Start of Block

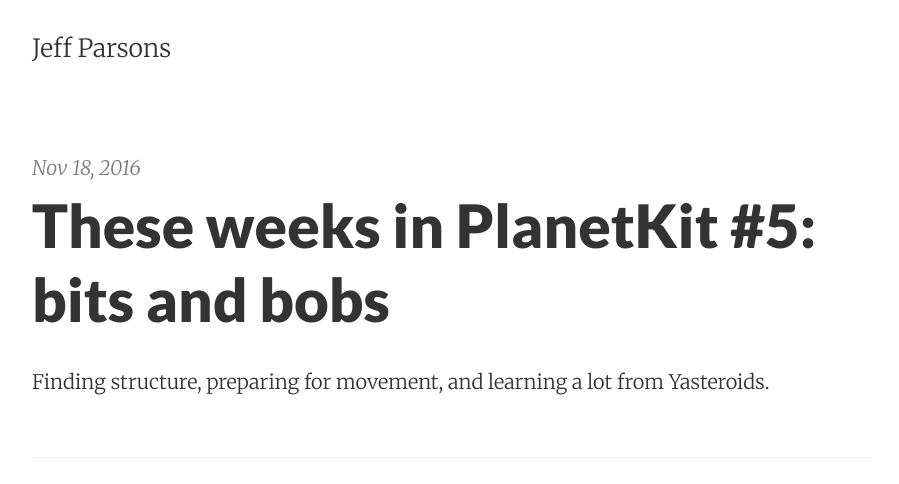
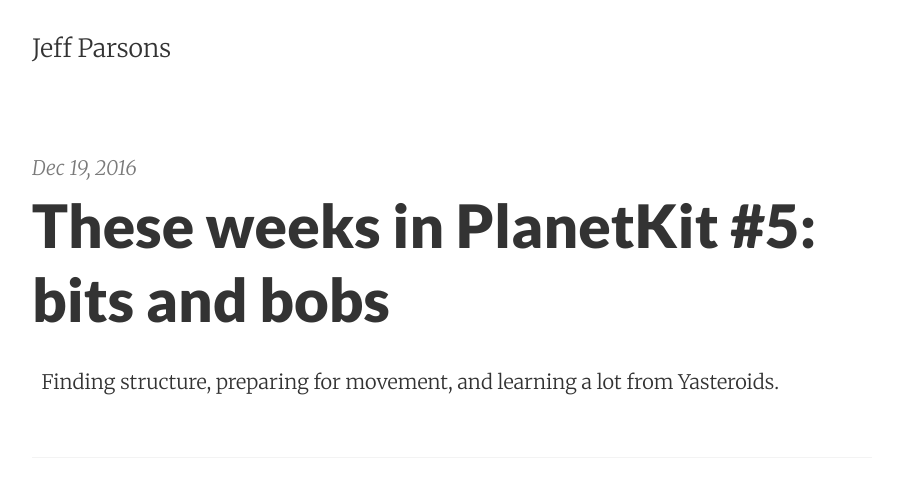
Before and after one commit to jeffparsons/jeffparsons.github.io, a Jekyll site: the page built from index.html, in a window 1280 px wide. Shown: the top 484 px of the page, without its empty margins (188-1087 px from the left). Built offline with Jekyll 4.4.1, drawn with Linux system fonts in a browser that asks for light colours; the list of posts is cut into pages by our own code.

Commit message:
Fix TWIPK 5 date
File name still looks shady, but that's only because I generally name the posts by when I start writing them.

```diff
--- a/_posts/2016-12-14-twipk-5.md
+++ b/_posts/2016-12-14-twipk-5.md
@@ -1,8 +1,8 @@
 ---
 layout:     post
 title:      "These weeks in PlanetKit #5: bits and bobs"
-date:       2016-11-18
-summary:    Finding structure, preparing for movement, and learning a lot from Yasteroids.
+date:       2016-12-19
+summary:    Finding structure, preparing for movement, and learning a lot from Yasteroids.
 tags:       rust planetkit specs slog
 published:  true
 ---
```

End of Block

» Activity
Write the material above out again exactly. Omit every image.

» Exercise output
Before and after one commit to jeffparsons/jeffparsons.github.io, a Jekyll site: the page built from index.html, in a window 1280 px wide. Shown: the top 484 px of the page, without its empty margins (188-1087 px from the left). Built offline with Jekyll 4.4.1, drawn with Linux system fonts in a browser that asks for light colours; the list of posts is cut into pages by our own code.

Commit message:
Fix TWIPK 5 date
File name still looks shady, but that's only because I generally name the posts by when I start writing them.

```diff
--- a/_posts/2016-12-14-twipk-5.md
+++ b/_posts/2016-12-14-twipk-5.md
@@ -1,8 +1,8 @@
 ---
 layout:     post
 title:      "These weeks in PlanetKit #5: bits and bobs"
-date:       2016-11-18
-summary:    Finding structure, preparing for movement, and learning a lot from Yasteroids.
+date:       2016-12-19
+summary:    Finding structure, preparing for movement, and learning a lot from Yasteroids.
 tags:       rust planetkit specs slog
 published:  true
 ---
```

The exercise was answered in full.